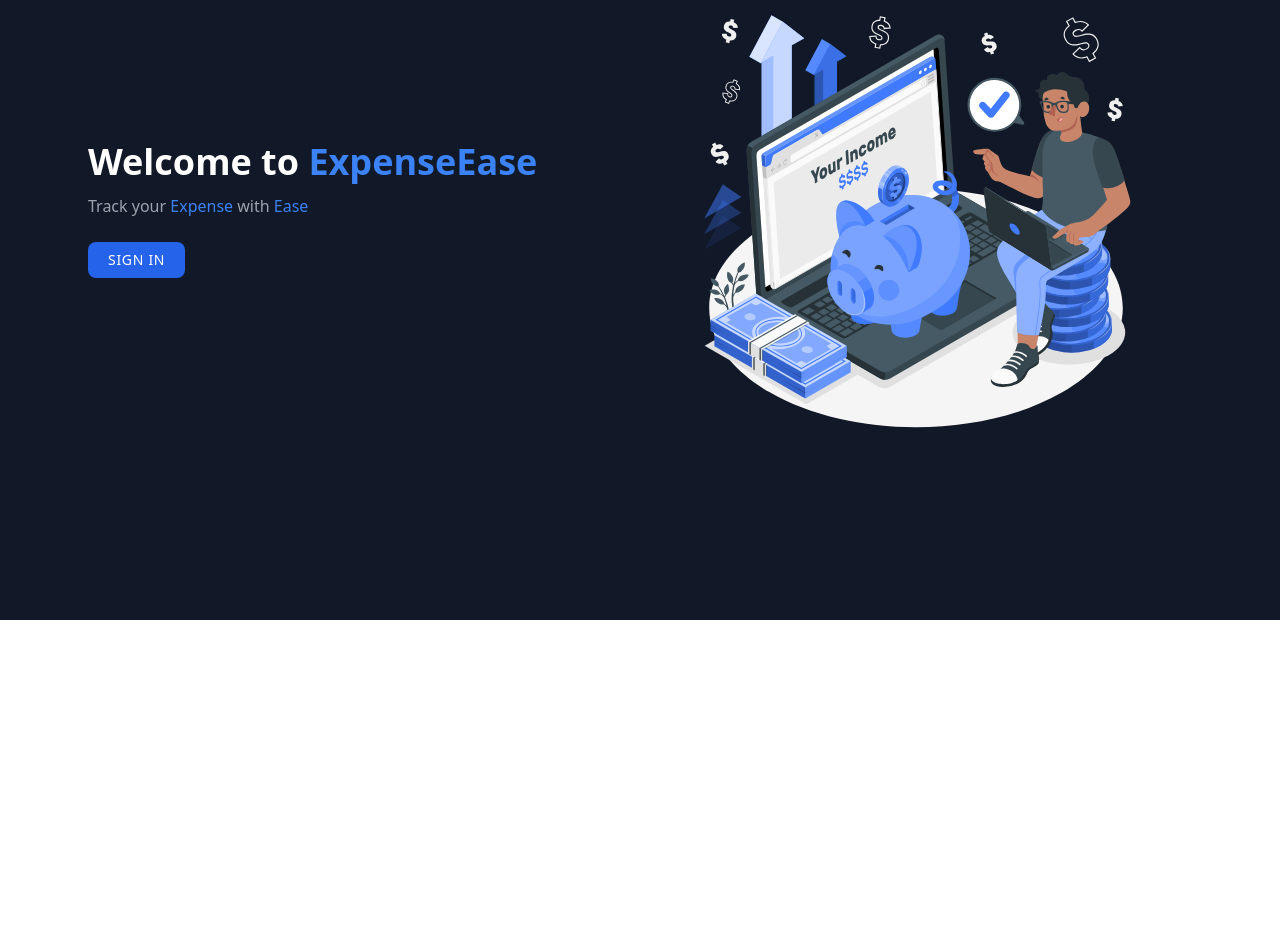
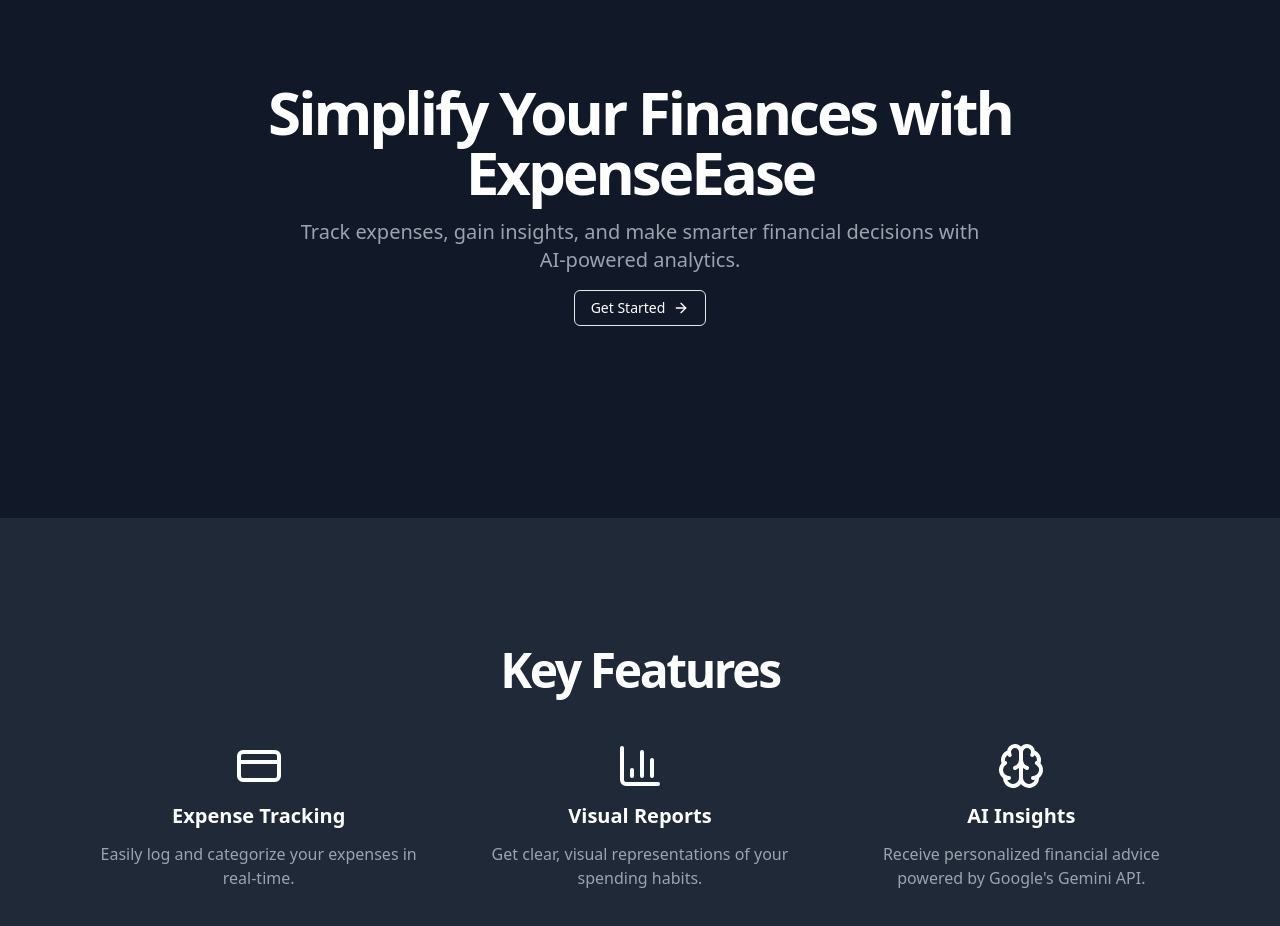
Before and after one commit to irahuldutta02/expense-ease-tracker, a React (Vite) app in the folder client/: page / in a window 1280 px wide. Shown: the part 180-1106 px from the top of the page. Before the commit the page ends 800 px from the top, so only its background shows below. Built offline with nearby package versions, Linux system fonts and the light colour scheme.

Commit message:
feat: new landing page

```diff
--- a/client/src/components/MainNav.jsx
+++ b/client/src/components/MainNav.jsx
@@ -8,8 +8,8 @@
 
   return (
     <>
-      <nav>
-        <div className="container flex items-center justify-between p-4 py-8 mx-auto max-w-6xl">
+      <nav className="w-full bg-gray-100 dark:bg-gray-800 ">
+        <div className="container flex items-center justify-between p-4 mx-auto w-full max-w-6xl">
           <Link
             to={"/"}
             className="flex justify-center items-center gap-4 dark:text-white"
--- a/client/src/layouts/RootLayout.jsx
+++ b/client/src/layouts/RootLayout.jsx
@@ -7,7 +7,7 @@
     <>
       <ScrollToTop>
         <div className="bg-white dark:bg-gray-900 min-h-screen">
-          <div className="max-w-6xl m-auto">
+          <div className="flex flex-col justify-start items-center w-full">
             <MainNav />
             <Outlet />
           </div>
--- a/client/src/pages/HomePage.jsx
+++ b/client/src/pages/HomePage.jsx
@@ -1,41 +1,126 @@
+import {
+  ArrowRight,
+  BarChart3,
+  Brain,
+  CreditCard,
+  PieChart,
+} from "lucide-react";
 import { Link } from "react-router-dom";
 
-export const HomePage = () => {
+export function HomePage() {
   return (
-    <>
-      <div className="container px-6 py-16 mx-auto">
-        <div className="items-center lg:flex">
-          <div className="w-full lg:w-1/2">
-            <div className="lg:max-w-lg">
-              <h1 className="text-2xl md:text-3xl lg:text-4xl font-semibold text-gray-800 dark:text-white ">
-                Welcome to <span className="text-blue-500">ExpenseEase</span>
-              </h1>
-              <p className="mt-3 text-gray-600 dark:text-gray-400">
-                Track your{" "}
-                <span className="font-medium text-blue-500">Expense</span> with{" "}
-                <span className="font-medium text-blue-500">Ease</span>{" "}
-              </p>
-
-              <div className="flex flex-col mt-6 space-y-3 lg:space-y-0 lg:flex-row">
+    <div className="flex flex-col min-h-screen dark:text-white w-full">
+      <main className="w-full flex justify-start items-center flex-col">
+        <section className="w-full py-12 md:py-24 lg:py-32 xl:py-48 flex justify-center items-center">
+          <div className="container px-4 md:px-6 max-w-6xl">
+            <div className="flex flex-col items-center space-y-4 text-center">
+              <div className="space-y-4">
+                <h1 className="text-3xl font-bold tracking-tighter sm:text-4xl md:text-5xl lg:text-6xl/none">
+                  Simplify Your Finances with ExpenseEase
+                </h1>
+                <p className="mx-auto max-w-[700px] text-gray-500 md:text-xl dark:text-gray-400">
+                  Track expenses, gain insights, and make smarter financial
+                  decisions with AI-powered analytics.
+                </p>
+              </div>
+              <div className="space-x-4">
                 <Link
-                  to={"/sign-in"}
-                  className="w-full px-5 py-2 text-sm tracking-wider text-white uppercase transition-colors duration-300 transform bg-blue-600 rounded-lg lg:w-auto  hover:bg-blue-500 focus:outline-none flex justify-center items-center focus:bg-blue-500"
+                  to="/sign-in"
+                  className="inline-flex h-9 items-center justify-center rounded-md border border-input bg-background px-4 py-2 text-sm font-medium shadow-sm transition-colors hover:bg-accent hover:text-accent-foreground focus-visible:outline-none focus-visible:ring-1 focus-visible:ring-ring disabled:pointer-events-none disabled:opacity-50"
                 >
-                  Sign In
+                  Get Started
+                  <ArrowRight className="ml-2 h-4 w-4" />
                 </Link>
               </div>
             </div>
           </div>
-
-          <div className="flex items-center justify-center w-full mt-6 lg:mt-0 lg:w-1/2">
-            <img
-              className="w-full h-full max-w-md"
-              src="/assets/Money-income-amico.svg"
-              alt="email illustration vector art"
-            />
+        </section>
+        <section className="w-full py-12 md:py-24 lg:py-32 bg-gray-100 dark:bg-gray-800 flex justify-center items-center">
+          <div className="container px-4 md:px-6 max-w-6xl">
+            <h2 className="text-3xl font-bold tracking-tighter sm:text-5xl text-center mb-12">
+              Key Features
+            </h2>
+            <div className="grid gap-10 sm:grid-cols-2 md:grid-cols-3">
+              <div className="flex flex-col items-center space-y-3 text-center">
+                <CreditCard className="h-12 w-12 text-primary" />
+                <h3 className="text-xl font-bold">Expense Tracking</h3>
+                <p className="text-gray-500 dark:text-gray-400">
+                  Easily log and categorize your expenses in real-time.
+                </p>
+              </div>
+              <div className="flex flex-col items-center space-y-3 text-center">
+                <BarChart3 className="h-12 w-12 text-primary" />
+                <h3 className="text-xl font-bold">Visual Reports</h3>
+                <p className="text-gray-500 dark:text-gray-400">
+                  Get clear, visual representations of your spending habits.
+                </p>
+              </div>
+              <div className="flex flex-col items-center space-y-3 text-center">
+                <Brain className="h-12 w-12 text-primary" />
+                <h3 className="text-xl font-bold">AI Insights</h3>
+                <p className="text-gray-500 dark:text-gray-400">
+                  Receive personalized financial advice powered by Google&apos;s
+                  Gemini API.
+                </p>
+              </div>
+            </div>
           </div>
-        </div>
-      </div>
-    </>
+        </section>
+        <section className="w-full py-12 md:py-24 lg:py-32 flex justify-center items-center">
+          <div className="container px-4 md:px-6 max-w-6xl">
+            <div className="grid gap-10 lg:grid-cols-2 items-center">
+              <div className="space-y-4">
+                <h2 className="text-3xl font-bold tracking-tighter sm:text-5xl">
+                  AI-Powered Insights
+                </h2>
+                <p className="max-w-[600px] text-gray-500 md:text-xl/relaxed lg:text-base/relaxed xl:text-xl/relaxed dark:text-gray-400">
+                  Leverage the power of Google&apos;s Gemini API to gain deep
+                  insights into your spending patterns and receive personalized
+                  recommendations for improving your financial health.
+                </p>
+              </div>
+              <div className="flex justify-center md:justify-end">
+                <PieChart className="h-64 w-64 text-primary" />
+              </div>
+            </div>
+          </div>
+        </section>
+        <section className="w-full py-12 md:py-24 lg:py-32 bg-primary text-primary-foreground flex justify-center items-center bg-gray-100 dark:bg-gray-800">
+          <div className="container px-4 md:px-6 max-w-6xl">
+            <div className="flex flex-col items-center space-y-4 text-center">
+              <div className="space-y-2">
+                <h2 className="text-3xl font-bold tracking-tighter sm:text-4xl md:text-5xl">
+                  Start Managing Your Finances Today
+                </h2>
+                <p className="mx-auto max-w-[600px] text-primary-foreground/90 md:text-xl">
+                  Join thousands of users who have taken control of their
+                  expenses with ExpenseEase.
+                </p>
+              </div>
+              <Link
+                to="/sign-up"
+                className="inline-flex h-9 items-center justify-center rounded-md border border-input bg-background px-4 py-2 text-sm font-medium shadow-sm transition-colors hover:bg-accent hover:text-accent-foreground focus-visible:outline-none focus-visible:ring-1 focus-visible:ring-ring disabled:pointer-events-none disabled:opacity-50"
+              >
+                Sign Up Now
+                <ArrowRight className="ml-2 h-4 w-4" />
+              </Link>
+            </div>
+          </div>
+        </section>
+      </main>
+      <footer className="flex flex-col gap-2 sm:flex-row py-6 w-full shrink-0 items-center px-4 md:px-6 border-t">
+        <p className="text-xs text-gray-500 dark:text-gray-400">
+          © 2023 ExpenseEase. All rights reserved.
+        </p>
+        <nav className="sm:ml-auto flex gap-4 sm:gap-6">
+          <Link className="text-xs hover:underline underline-offset-4" to="#">
+            Terms of Service
+          </Link>
+          <Link className="text-xs hover:underline underline-offset-4" to="#">
+            Privacy
+          </Link>
+        </nav>
+      </footer>
+    </div>
   );
-};
+}
--- a/client/src/pages/SignIn.jsx
+++ b/client/src/pages/SignIn.jsx
@@ -81,7 +81,7 @@
 
   return (
     <>
-      <section className="bg-white dark:bg-gray-900">
+      <section className="bg-white dark:bg-gray-900 w-full">
         <div className="container flex items-center justify-center px-6 mx-auto">
           <form className="w-full max-w-md">
             <div className="flex items-center justify-center mt-6">
--- a/client/src/pages/SignUp.jsx
+++ b/client/src/pages/SignUp.jsx
@@ -70,7 +70,7 @@
 
   return (
     <>
-      <section className="bg-white dark:bg-gray-900">
+      <section className="bg-white dark:bg-gray-900 w-full">
         <div className="container flex items-center justify-center px-6 mx-auto">
           <form className="w-full max-w-md">
             <div className="flex items-center justify-center mt-6">
--- a/package.json
+++ b/package.json
@@ -12,5 +12,8 @@
   "license": "ISC",
   "devDependencies": {
     "concurrently": "^8.2.2"
+  },
+  "dependencies": {
+    "lucide-react": "^0.435.0"
   }
 }
```
Also changed, not shown: client/src/Routes/MainRoutes.jsx (+10 -26 lines), 1 other file (tests, documents, lock files or other folders).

* **TASK PROMPT**: Copy out every line from the material above where the string "ExpenseEase" turns up.

* **EXERCISE RESULT**:
-                Welcome to <span className="text-blue-500">ExpenseEase</span>
+                  Simplify Your Finances with ExpenseEase
+                  expenses with ExpenseEase.
+          © 2023 ExpenseEase. All rights reserved.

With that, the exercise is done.